▶ ACTIVITY
Restate the listing below word for word. No picture belongs in the result.

***** LISTED RECORDS *****

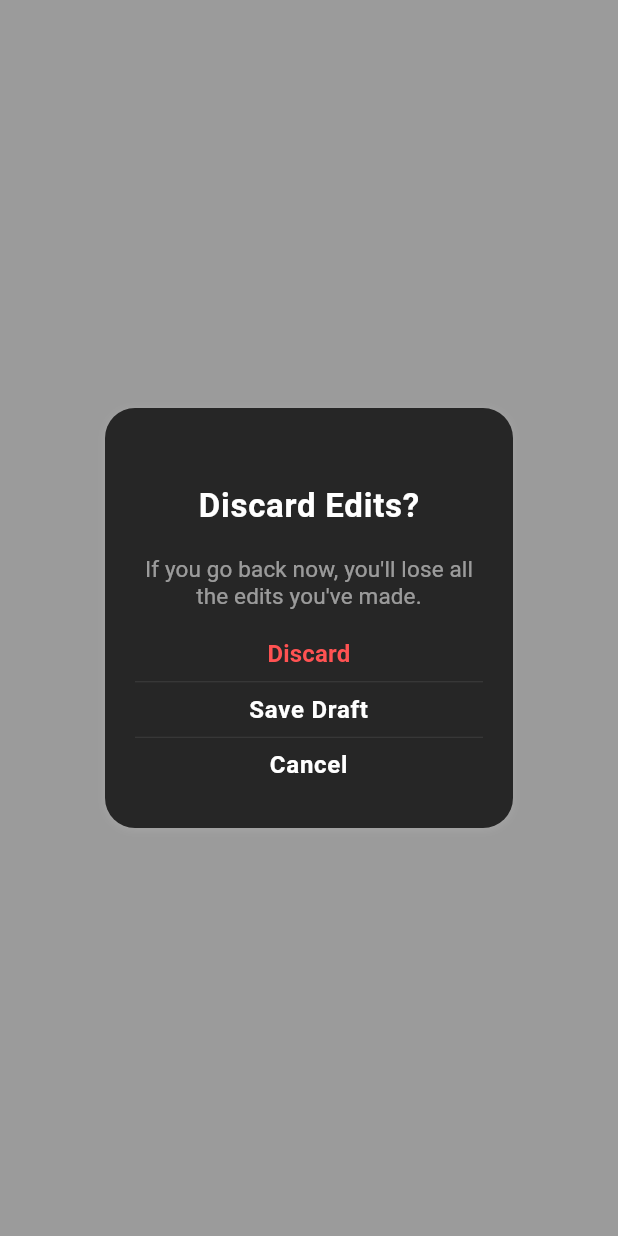
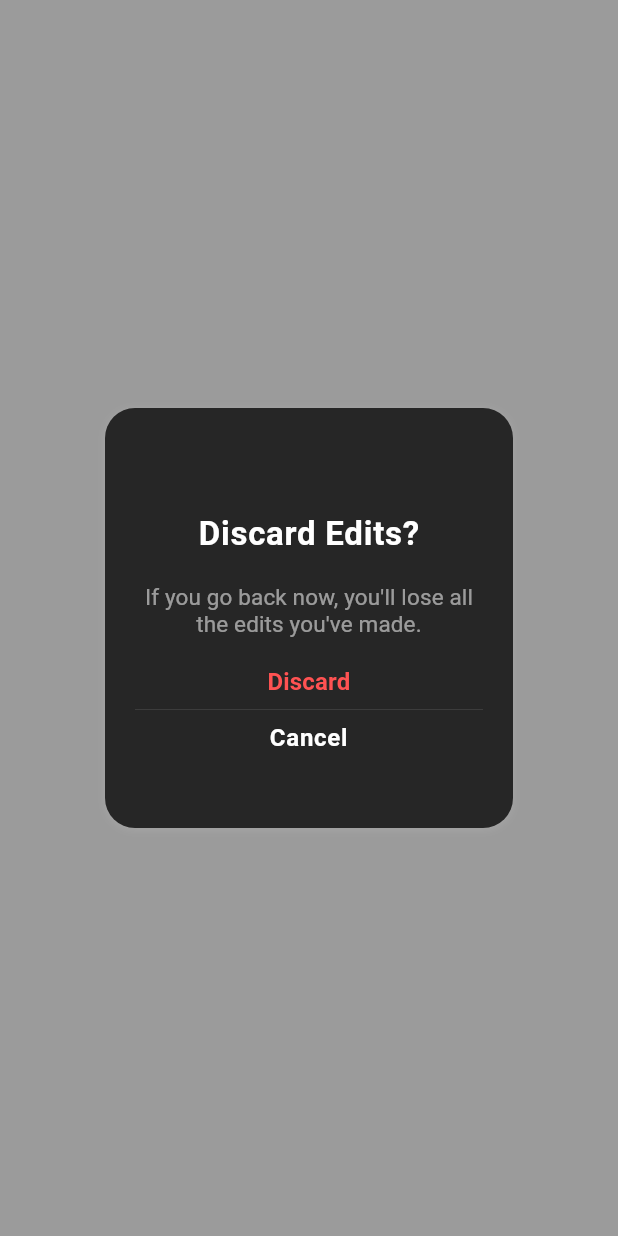
Before and after one commit to kalpesh2421/stories_editor, a Flutter app: what exitDialog() shows on an empty page, opened directly with empty values, on a phone screen of 412 x 824 dp. Run offline on Flutter 3.47's test engine with Material 2 defaults, Android fonts, the phone set to English and light mode, and no system bars; our stand-ins replace animated_text_kit, fluttertoast, image_gallery_saver, permission_handler, photo_view, share_plus; missing offline and left inert: align_positioned, ffmpeg_kit_flutter_min_gpl, gallery_media_picker, modal_gif_picker, perfect_freehand; project files that could hold a hidden picture were left out.

Commit message:
remove save draft option from exit popup

```diff
--- a/lib/src/presentation/utils/modal_sheets.dart
+++ b/lib/src/presentation/utils/modal_sheets.dart
@@ -108,48 +108,48 @@ Future<bool> exitDialog({required context, required contentKey}) async {
                       textAlign: TextAlign.center,
                     ),
                   ),
-                  const SizedBox(
-                    height: 18,
-                    child: Divider(
-                      color: Colors.white10,
-                    ),
-                  ),
-
-                  /// save and exit
-                  AnimatedOnTapButton(
-                    onTap: () async {
-                      final _paintingProvider =
-                          Provider.of<PaintingNotifier>(context, listen: false);
-                      final _widgetProvider =
-                          Provider.of<DraggableWidgetNotifier>(context,
-                              listen: false);
-                      if (_paintingProvider.lines.isNotEmpty ||
-                          _widgetProvider.draggableWidget.isNotEmpty) {
-                        /// save image
-                        var response = await takePicture(
-                            contentKey: contentKey,
-                            context: context,
-                            saveToGallery: true);
-                        if (response) {
-                          _dispose(
-                              context: context, message: 'Successfully saved');
-                        } else {
-                          _dispose(context: context, message: 'Error');
-                        }
-                      } else {
-                        _dispose(context: context, message: 'Draft Empty');
-                      }
-                    },
-                    child: const Text(
-                      'Save Draft',
-                      style: TextStyle(
-                          fontSize: 16,
-                          color: Colors.white,
-                          fontWeight: FontWeight.bold,
-                          letterSpacing: 0.5),
-                      textAlign: TextAlign.center,
-                    ),
-                  ),
+                  // const SizedBox(
+                  //   height: 18,
+                  //   child: Divider(
+                  //     color: Colors.white10,
+                  //   ),
+                  // ),
+                  //
+                  // /// save and exit
+                  // AnimatedOnTapButton(
+                  //   onTap: () async {
+                  //     final _paintingProvider =
+                  //         Provider.of<PaintingNotifier>(context, listen: false);
+                  //     final _widgetProvider =
+                  //         Provider.of<DraggableWidgetNotifier>(context,
+                  //             listen: false);
+                  //     if (_paintingProvider.lines.isNotEmpty ||
+                  //         _widgetProvider.draggableWidget.isNotEmpty) {
+                  //       /// save image
+                  //       var response = await takePicture(
+                  //           contentKey: contentKey,
+                  //           context: context,
+                  //           saveToGallery: true);
+                  //       if (response) {
+                  //         _dispose(
+                  //             context: context, message: 'Successfully saved');
+                  //       } else {
+                  //         _dispose(context: context, message: 'Error');
+                  //       }
+                  //     } else {
+                  //       _dispose(context: context, message: 'Draft Empty');
+                  //     }
+                  //   },
+                  //   child: const Text(
+                  //     'Save Draft',
+                  //     style: TextStyle(
+                  //         fontSize: 16,
+                  //         color: Colors.white,
+                  //         fontWeight: FontWeight.bold,
+                  //         letterSpacing: 0.5),
+                  //     textAlign: TextAlign.center,
+                  //   ),
+                  // ),
                   const SizedBox(
                     height: 18,
                     child: Divider(
```
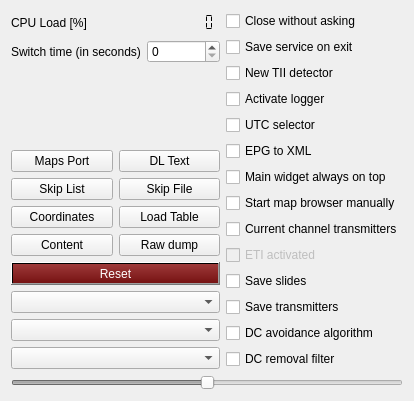
tomneda/DABstar, file src/configuration/configuration.ui: the form before one commit.
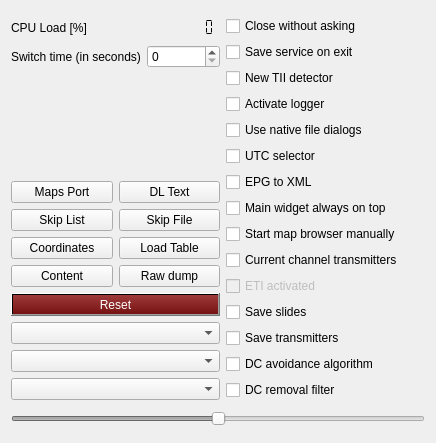
The form after the commit.

Commit message:
Add option to use native file dialogs
An option to enable the use of native file dialogs has been added to the configuration settings. This option can be toggled based on the user's preference. This addition enhances user interface customization and improving overall user experience.

What changed in the file:
```diff
--- a/src/configuration/configuration.ui
+++ b/src/configuration/configuration.ui
@@ -2,6 +2,14 @@
 <ui version="4.0">
  <class>configWidget</class>
  <widget class="QWidget" name="configWidget">
+  <property name="geometry">
+   <rect>
+    <x>0</x>
+    <y>0</y>
+    <width>436</width>
+    <height>443</height>
+   </rect>
+  </property>
   <property name="maximumSize">
    <size>
     <width>436</width>
@@ -256,6 +264,13 @@
          </property>
         </widget>
        </item>
+       <item>
+        <widget class="QCheckBox" name="cbNativeFileDialog">
+         <property name="text">
+          <string>Use native file dialogs</string>
+         </property>
+        </widget>
+       </item>
        <item>
         <widget class="QCheckBox" name="utcSelector">
          <property name="toolTip">
```
The commit also changes 3 other files.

*****

▶ SOLUTION
Before and after one commit to kalpesh2421/stories_editor, a Flutter app: what exitDialog() shows on an empty page, opened directly with empty values, on a phone screen of 412 x 824 dp. Run offline on Flutter 3.47's test engine with Material 2 defaults, Android fonts, the phone set to English and light mode, and no system bars; our stand-ins replace animated_text_kit, fluttertoast, image_gallery_saver, permission_handler, photo_view, share_plus; missing offline and left inert: align_positioned, ffmpeg_kit_flutter_min_gpl, gallery_media_picker, modal_gif_picker, perfect_freehand; project files that could hold a hidden picture were left out.

Commit message:
remove save draft option from exit popup

```diff
--- a/lib/src/presentation/utils/modal_sheets.dart
+++ b/lib/src/presentation/utils/modal_sheets.dart
@@ -108,48 +108,48 @@ Future<bool> exitDialog({required context, required contentKey}) async {
                       textAlign: TextAlign.center,
                     ),
                   ),
-                  const SizedBox(
-                    height: 18,
-                    child: Divider(
-                      color: Colors.white10,
-                    ),
-                  ),
-
-                  /// save and exit
-                  AnimatedOnTapButton(
-                    onTap: () async {
-                      final _paintingProvider =
-                          Provider.of<PaintingNotifier>(context, listen: false);
-                      final _widgetProvider =
-                          Provider.of<DraggableWidgetNotifier>(context,
-                              listen: false);
-                      if (_paintingProvider.lines.isNotEmpty ||
-                          _widgetProvider.draggableWidget.isNotEmpty) {
-                        /// save image
-                        var response = await takePicture(
-                            contentKey: contentKey,
-                            context: context,
-                            saveToGallery: true);
-                        if (response) {
-                          _dispose(
-                              context: context, message: 'Successfully saved');
-                        } else {
-                          _dispose(context: context, message: 'Error');
-                        }
-                      } else {
-                        _dispose(context: context, message: 'Draft Empty');
-                      }
-                    },
-                    child: const Text(
-                      'Save Draft',
-                      style: TextStyle(
-                          fontSize: 16,
-                          color: Colors.white,
-                          fontWeight: FontWeight.bold,
-                          letterSpacing: 0.5),
-                      textAlign: TextAlign.center,
-                    ),
-                  ),
+                  // const SizedBox(
+                  //   height: 18,
+                  //   child: Divider(
+                  //     color: Colors.white10,
+                  //   ),
+                  // ),
+                  //
+                  // /// save and exit
+                  // AnimatedOnTapButton(
+                  //   onTap: () async {
+                  //     final _paintingProvider =
+                  //         Provider.of<PaintingNotifier>(context, listen: false);
+                  //     final _widgetProvider =
+                  //         Provider.of<DraggableWidgetNotifier>(context,
+                  //             listen: false);
+                  //     if (_paintingProvider.lines.isNotEmpty ||
+                  //         _widgetProvider.draggableWidget.isNotEmpty) {
+                  //       /// save image
+                  //       var response = await takePicture(
+                  //           contentKey: contentKey,
+                  //           context: context,
+                  //           saveToGallery: true);
+                  //       if (response) {
+                  //         _dispose(
+                  //             context: context, message: 'Successfully saved');
+                  //       } else {
+                  //         _dispose(context: context, message: 'Error');
+                  //       }
+                  //     } else {
+                  //       _dispose(context: context, message: 'Draft Empty');
+                  //     }
+                  //   },
+                  //   child: const Text(
+                  //     'Save Draft',
+                  //     style: TextStyle(
+                  //         fontSize: 16,
+                  //         color: Colors.white,
+                  //         fontWeight: FontWeight.bold,
+                  //         letterSpacing: 0.5),
+                  //     textAlign: TextAlign.center,
+                  //   ),
+                  // ),
                   const SizedBox(
                     height: 18,
                     child: Divider(
```
tomneda/DABstar, file src/configuration/configuration.ui: the form before one commit.
The form after the commit.

Commit message:
Add option to use native file dialogs
An option to enable the use of native file dialogs has been added to the configuration settings. This option can be toggled based on the user's preference. This addition enhances user interface customization and improving overall user experience.

What changed in the file:
```diff
--- a/src/configuration/configuration.ui
+++ b/src/configuration/configuration.ui
@@ -2,6 +2,14 @@
 <ui version="4.0">
  <class>configWidget</class>
  <widget class="QWidget" name="configWidget">
+  <property name="geometry">
+   <rect>
+    <x>0</x>
+    <y>0</y>
+    <width>436</width>
+    <height>443</height>
+   </rect>
+  </property>
   <property name="maximumSize">
    <size>
     <width>436</width>
@@ -256,6 +264,13 @@
          </property>
         </widget>
        </item>
+       <item>
+        <widget class="QCheckBox" name="cbNativeFileDialog">
+         <property name="text">
+          <string>Use native file dialogs</string>
+         </property>
+        </widget>
+       </item>
        <item>
         <widget class="QCheckBox" name="utcSelector">
          <property name="toolTip">
```
The commit also changes 3 other files.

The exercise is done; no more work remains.